When I look back through the long list of vehicles I’ve owned, it’s interesting to note that only two of them weren’t sedans.
I guess that is some kind of an indication that I like the booted car, more so when it’s a sport sedan.
It would be an exaggeration to classify Holden’s new Astra as a sport sedan, but it certainly is the latter. And full marks to Holden, and Opel, for making the Astra sedan available in New Zealand, it joins a hatchback and wagon range here and I certainly hope it does well against the market trend towards sport utility vehicles. Until I drive the wagon, which also appeals to me, I’d go as far as to say the sedan is the pick of the bunch.
One of the reasons is that its extra load space is generous – 445-litres against 360-litres in the hatch, at the same time losing nothing in vehicle dynamics; in fact, I think it’s handling is just a little better, a few kilograms towards the rear improves balance.
At the other end, the Astra sedan utilises much the same driveline as its stablemates, with six-speed manual and automatic gearbox options.
The test car was the
latter and it was coupled to a four-cylinder, turbocharged engine of 1399cc. Holden rates it with 110kW and 240Nm power outputs.
These figures are healthy enough in themselves, but it you also take into account the areas where they are maximised (6500rpm and 2400rpm all of the way to 4000rpm) there is a solid flow of energy all through the rev band.
I particularly like the way the engine picks up the gaps as it flows from gear to gear; the shifts are smooth, and with the low and close ratios under immediate acceleration there is a feisty type of feel from beneath the throttle pedal.

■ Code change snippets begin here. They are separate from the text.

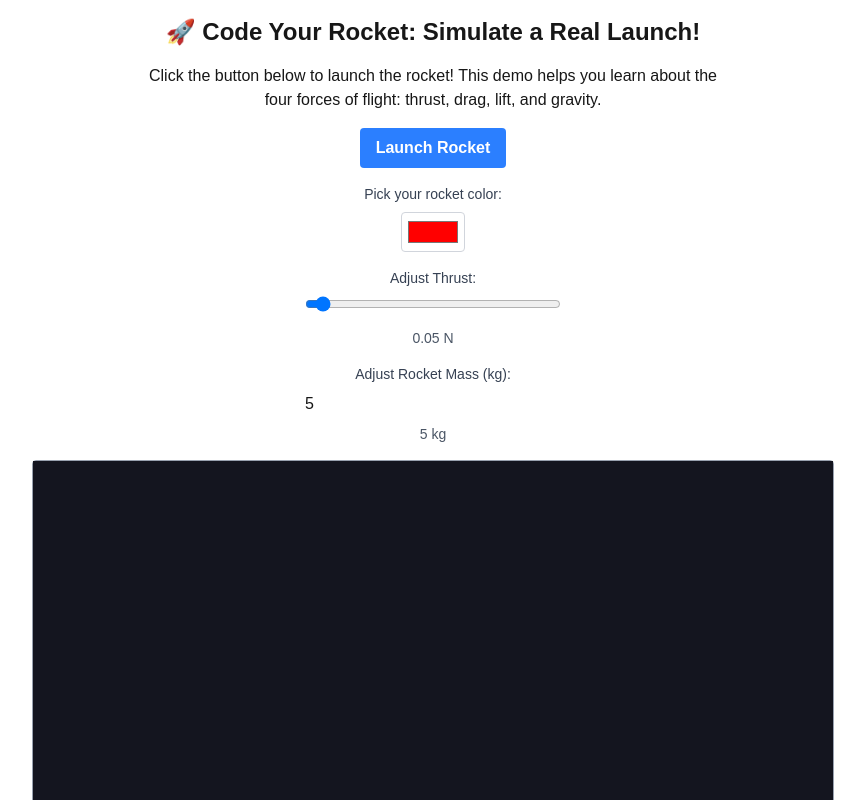
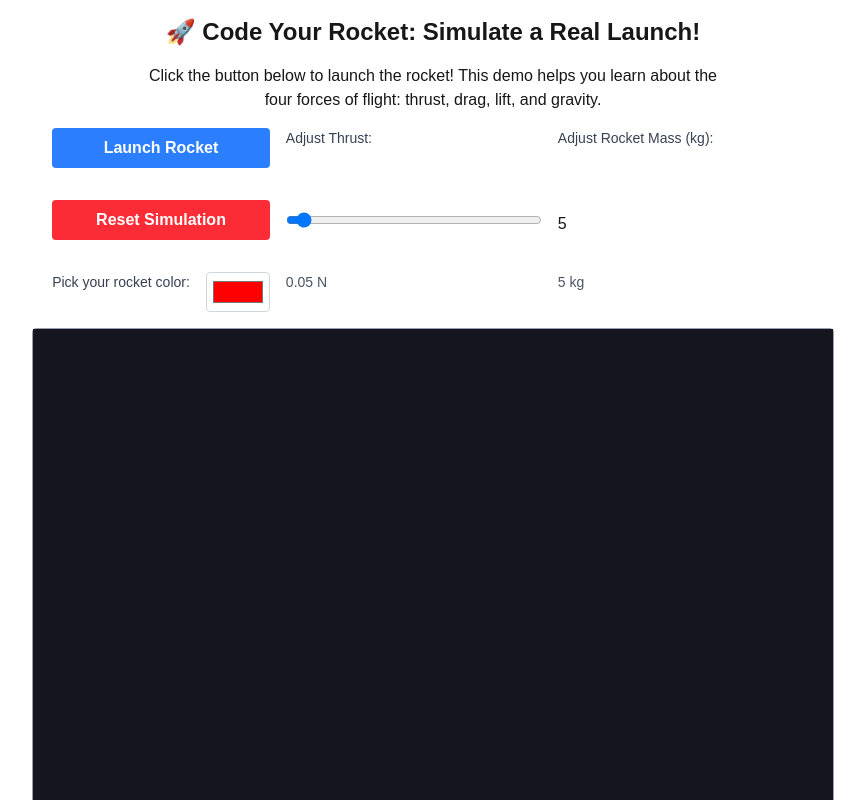
Before and after one commit to KaminoShimobe/aerospace, a Next.js app in the folder rocket-launcher/: page / in a window 1280 px wide. Shown: the top 800 px of the page, without its empty margins (207-1072 px from the left). Built offline with nearby package versions, Linux system fonts and the light colour scheme.

Commit message:
Completed Project version

```diff
--- a/rocket-launcher/src/app/page.tsx
+++ b/rocket-launcher/src/app/page.tsx
@@ -27,6 +27,8 @@ export default function Home() {
   const [showFlame, setShowFlame] = useState(false); //use of fire
   const [rocketPosition, setRocketPosition] = useState({ x: 0, y: 0 }); //use of rocket location
   const [mass, setMass] = useState(5); // default in kilograms
+  const [countdown, setCountdown] = useState<number | null>(null);
+  const [reachedSpace, setReachedSpace] = useState(false);
 
 
   //tint image
@@ -100,7 +102,13 @@ export default function Home() {
       },
     });
 
-    Matter.World.add(engine.world, [rocket, ground]);
+    const ceiling = Matter.Bodies.rectangle(400, 0, 800, 20, {
+      label: "ceiling",
+      isStatic: true,
+      render: { visible: false } // or show if you want
+    });
+
+    Matter.World.add(engine.world, [rocket, ground, ceiling]);
     Matter.Runner.run(engine);
     Matter.Render.run(render);
 
@@ -109,7 +117,21 @@ export default function Home() {
     (window as any).ground = ground;
     (window as any).engine = engine;
 
+    Matter.Events.on(engine, "collisionStart", (event) => {
+      event.pairs.forEach((pair) => {
+        const labels = [pair.bodyA.label, pair.bodyB.label];
+        if (labels.includes("rocket") && labels.includes("ceiling")) {
+          setReachedSpace(true);
 
+          //Optional: stop movement
+          const rocket = (window as any).rocket;
+          Matter.Body.setVelocity(rocket, { x: 0, y: 0 });
+
+          // Optional: change background to "space"
+          document.body.style.background = "linear-gradient(#000011, #000000)";
+        }
+      });
+    });
 
       Matter.Events.on(engine, "afterUpdate", () => {
         const rocket = (window as any).rocket;
@@ -153,11 +175,31 @@ export default function Home() {
   };
   }, [rocketColor]);
 
+  const resetSimulation = () => {
+    setReachedSpace(false);
+    // reset rocket position, etc.
+  };
+
   const handleLaunch = () => {
+    if (launched || countdown !== null) return; // prevent double clicking
+
+    let seconds = 5;
+    setCountdown(seconds);
+
+
     const rocket = (window as any).rocket;
     const ground = (window as any).ground;
     const engine = (window as any).engine;
 
+
+    const interval = setInterval(() => {
+      seconds -= 1;
+      if (seconds > 0) {
+        setCountdown(seconds);
+      } else {
+        clearInterval(interval);
+        setCountdown(null); // hide countdown
+        const rocket = (window as any).rocket;
     setShowFlame(true);
 
     // Turn it off after ~500ms (fake burn duration)
@@ -170,8 +212,12 @@ export default function Home() {
       setLaunched(true);
       if(Matter.Collision.collides(rocket, ground) != null){
         setLaunched(false);
+
       }
     }
+
+  }
+}, 1000);
 
 
   };
@@ -183,11 +229,18 @@ export default function Home() {
       <p className="mb-4 text-center max-w-xl">
         Click the button below to launch the rocket! This demo helps you learn about the four forces of flight: thrust, drag, lift, and gravity.
       </p>
+      <div className="grid grid-flow-col grid-rows-3 gap-4">
       <button
         onClick={handleLaunch}
-        className="bg-blue-500 hover:bg-blue-600 text-white font-bold py-2 px-4 rounded mb-4"
+        className="col-span-2 bg-blue-500 hover:bg-blue-600 text-white font-bold py-2 px-4 rounded mb-4"
       >
         Launch Rocket
+      </button>
+      <button
+        onClick={resetSimulation}
+        className="col-span-2 bg-red-500 hover:bg-red-600 text-white font-bold py-2 px-4 rounded mb-4"
+      >
+        Reset Simulation
       </button>
           <label className="mb-2 text-sm font-medium text-gray-700">
             Pick your rocket color:
@@ -223,6 +276,18 @@ export default function Home() {
             className="mb-2 w-64"
           />
 <span className="text-sm text-gray-600 mb-4 block">{mass} kg</span>
+{countdown !== null && (
+  <div className="text-6xl font-bold text-red-600 mb-4 animate-pulse">
+    T-{countdown}
+  </div>
+)}
+
+      </div>
+{reachedSpace && (
+  <div className="top-10 text-center left-0 right-0 z-50 text-3xl text-yellow-300 font-bold animate-bounce">
+    🛰️ You Reached Space!
+  </div>
+)}
       <div ref={sceneRef} className="border border-gray-400 rounded" />
           {showFlame && (
       <img
```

That’s also the case at all speeds, when the journey necessitates gentle throttle pressure, the Astra also feels quite at ease.
For interest’s sake, the Astra 1.4 turbo will accelerate from a standstill to 100km/h in 8.7sec, and it will complete a 80km/h to 120km/h overtaking time of 6.7sec.
On the subject of figures, Holden claims a 5.8-litre per 100km (48mpg) combined cycle fuel usage average which is quite bold, but I would suggest quite achievable nonetheless. During the five days the evaluation car was in my possession, the display graphics were constantly listing around 8l/100km (35mpg).
That figure is thanks to low fuel use at highway speed – 4.5l/100km (62mpg) at a steady 100km/h cruise, with the engine turning over very relaxed at 1800rpm.
I took the Astra sedan on a hill road I don’t often use, one which incorporates a lot of slow speed tight corners, the endless twists and turns certainly gave good indication of the Astra’s handling dynamics.
Providing the grip in the first instance are sport specification and low profile Kumho tyres (225/45 x 18in). By sheer nature of their profile they have a wide tenure with the road and high grip levels. The tyres also help promote strong steering feedback and accurate turn-in.
Astra hatchback models have the benefit of a Watts Linkage system across the rear axle to enhance stability; sadly, the sedan doesn’t get that, but nevertheless, suspension movement allows just enough wheel freedom to absorb the big hits along with arresting body movement.
The entire handling feel is balanced thanks to spring and damper rates which are firm, but not so much that they spoil the ride.
The evaluation car was an LTZ model which means it is high spec and lands here at $38,490. There are two other variants – LS and LT – which are priced at $29,490 and $34,490 respectively, the base specification non-leather model would probably be my choice.
Nevertheless, the LTZ wants for little, it has all the kit you’d expect from a range-topper such as full leather trim with heated front seats, electric sunroof, Apple Car Play and Android Auto, satellite navigation and an extensive safety package which easily meets the five-star Australasian New Car Assessment Program criteria.
Holden, on both sides of the Tasman, is undergoing substantial change with the recent closure of the Australian manufacturing operation.
That being the case, the company is reinventing itself and has a broad plan to fulfil its obligation to the car buying public. The Astra is just one part of an extensive line-up of models which will land here in the next year or so – all badged Holden and landing from many different global plants.
If you add in a tempting three-year free service and roadside assistance programme recently announced by Holden New Zealand, it would make a lot of sense to buy into the brand, and its good cars like the Astra, in all body styles, that are there to tempt.
Price – Holden Astra sedan LTZ, $38,490
Dimensions – Length, 4665mm; width, 1807mm; height, 1457mm
Configuration – Four-cylinder, front-wheel-drive, 1399cc, 110kW, 240Nm, six-speed automatic.
Fuel usage – 6.3l/100km